Surprisingly, his touches in the box as a centre-forward for Zulte are lower than they are when he plays on the wing. He averages 2.44 touches in the box compared to the 2.63 as a winger. This is up from the 1.4 he averaged at Stoke last season. As the below formation graphic from the game against Mouscron-Péruwelz suggests, he is usually deployed just behind Larin, the striker mainly used as the one in the 4-2-3-1. Therefore, he would be expected to operate slightly deeper. Larin leads the league in most amount of shots, which would suggest that he is the one who finishes off attacks for Zulte.
For example, in this early season game against Genk, Berahino was playing as the second striker alongside Larin. Larin is playing as the focal point and is the furthest player forward for Zulte when this attack takes place. This helps Berahino, as Larin will occupy the two centre-backs while the Burundian can drift in the spaces in between the defence and midfield.
Playing in between the lines allows him to drift and then isolate players in a one on one situation. As a centre-forward, 50% of Berahino’s dribbles have been successful. This is higher than his success rate as a winger, highlighting his preference for dribbling against opposition players who operate in the central positions. Here he has isolated the defensive-midfielder with enough space either side to
attempt a dribble before help comes from the other defenders.
Berahino’s dribbling ability allows him to go past the defender and open up just enough space to fire away a shot. Against centre-backs Berahino ha a 70.8% dribble success rate and an xG of 0.52, while against defensive midfielders he has a success rate of 85% and an xG of 0.34. He has attempted 44 dribbles against centre-backs and defensive-midfielders. By isolating the centre-back or defensive
midfielder in the way he has done in this clip, he has a high chance of succeeding in the dribble and in this situation getting a shot away.
So where is he most effective?
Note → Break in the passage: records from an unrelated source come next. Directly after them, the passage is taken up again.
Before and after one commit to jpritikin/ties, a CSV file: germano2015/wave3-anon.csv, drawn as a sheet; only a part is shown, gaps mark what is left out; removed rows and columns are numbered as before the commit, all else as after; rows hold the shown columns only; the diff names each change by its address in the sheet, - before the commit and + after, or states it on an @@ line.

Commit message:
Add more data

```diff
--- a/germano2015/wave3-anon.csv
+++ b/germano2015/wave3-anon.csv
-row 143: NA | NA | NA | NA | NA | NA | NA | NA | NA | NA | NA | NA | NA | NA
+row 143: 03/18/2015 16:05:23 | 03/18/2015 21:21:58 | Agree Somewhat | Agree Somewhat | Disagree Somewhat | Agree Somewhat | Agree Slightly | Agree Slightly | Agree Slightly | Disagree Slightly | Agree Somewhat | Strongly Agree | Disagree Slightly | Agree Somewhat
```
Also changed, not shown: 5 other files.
Statistics would suggest that operating as a winger is better for Berahino as he has contributed more goals and assists when he starts in this position. He averages more shots from the wing, as he can operate in that in-between area that, as we have already seen, can cause an overload and confuse defenders. Perhaps we should consider him more of an inside forward than an out and out winger, especially when he lines up on the left as his natural instinct as a right-footed player is to cut in.
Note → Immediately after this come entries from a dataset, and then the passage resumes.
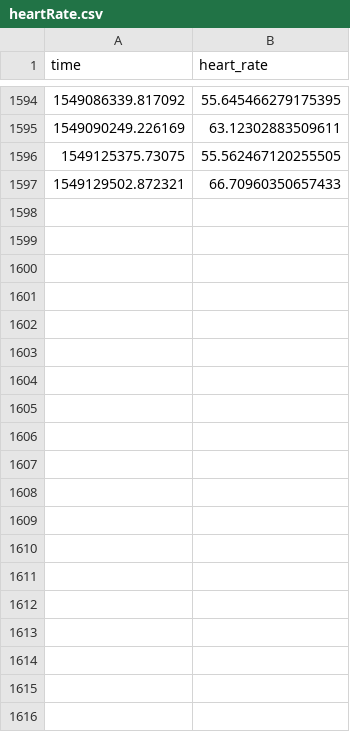
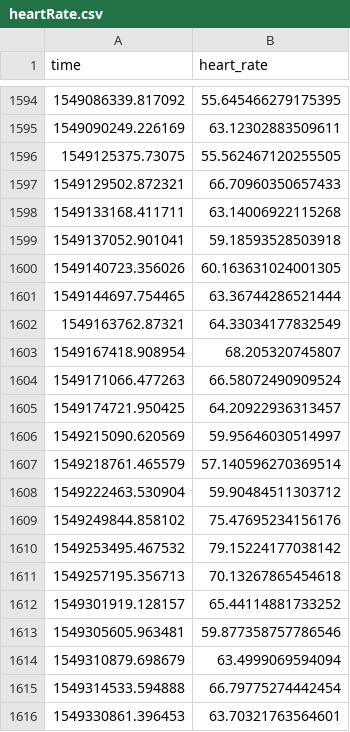
Before and after one commit to xujenna/thesis_explorations, a CSV file: trackers/webcam-pulse-detector-no_openmdao/heartRate.csv, drawn as a sheet; only a part is shown, gaps mark what is left out; the diff covers the shown part only; the diff names each change by its address in the sheet, - before the commit and + after, or states it on an @@ line.

```diff
--- a/trackers/webcam-pulse-detector-no_openmdao/heartRate.csv
+++ b/trackers/webcam-pulse-detector-no_openmdao/heartRate.csv
+row 1598: 1549133168.411711 | 63.14006922115268
+row 1599: 1549137052.901041 | 59.18593528503918
+row 1600: 1549140723.356026 | 60.163631024001305
+row 1601: 1549144697.754465 | 63.36744286521444
+row 1602: 1549163762.87321 | 64.33034177832549
+row 1603: 1549167418.908954 | 68.205320745807
+row 1604: 1549171066.477263 | 66.58072490909524
+row 1605: 1549174721.950425 | 64.20922936313457
+row 1606: 1549215090.620569 | 59.95646030514997
+row 1607: 1549218761.465579 | 57.140596270369514
+row 1608: 1549222463.530904 | 59.90484511303712
+row 1609: 1549249844.858102 | 75.47695234156176
+row 1610: 1549253495.467532 | 79.15224177038142
+row 1611: 1549257195.356713 | 70.13267865454618
+row 1612: 1549301919.128157 | 65.44114881733252
+row 1613: 1549305605.963481 | 59.877358757786546
+row 1614: 1549310879.698679 | 63.4999069594094
+row 1615: 1549314533.594888 | 66.79775274442454
+row 1616: 1549330861.396453 | 63.70321763564601
```
Also changed, not shown: 61 added rows elsewhere in this file, 18 other files.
Versatility is a luxury that Zulte will be happy to exploit with Berahino. While he is more effective as a winger stat-wise, he has also scored goals from the centre forward position as he can operate in that in-between position. He is also able to match up against centre-backs and defensive-midfielders more often, who he prefers to isolate and dribble against.
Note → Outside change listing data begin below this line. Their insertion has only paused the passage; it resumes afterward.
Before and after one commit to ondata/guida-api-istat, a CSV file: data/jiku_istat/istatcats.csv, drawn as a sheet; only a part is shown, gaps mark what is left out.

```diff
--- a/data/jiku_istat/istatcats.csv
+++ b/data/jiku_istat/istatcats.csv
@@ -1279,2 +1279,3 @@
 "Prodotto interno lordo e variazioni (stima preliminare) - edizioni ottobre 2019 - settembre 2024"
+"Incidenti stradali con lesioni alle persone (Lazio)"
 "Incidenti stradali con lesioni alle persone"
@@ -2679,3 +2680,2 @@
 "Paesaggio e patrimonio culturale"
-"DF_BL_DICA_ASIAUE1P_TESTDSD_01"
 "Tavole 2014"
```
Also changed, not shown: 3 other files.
Clearly, Berahino has not rediscovered the form that catapulted him to the spotlight of English football and led to his failed transfer to Spurs. However, since moving to Belgium he has certainly shown signs of improvement. He is involved in the play more, getting more minutes, scoring more goals and adding a couple of assists to his game. For Zulte, Berahino is proving a versatile player, able to play as a winger on either flank or as the second striker in a 4-4-2. The true test will be whether he can improve in all the areas we have analysed above next season.
Berahino has spoken about how he wants to return to England someday, clearly feeling that he has unfinished business and a point to prove. Spending a few good seasons in Belgium could be enough to earn him a return and a chance to prove the doubters wrong.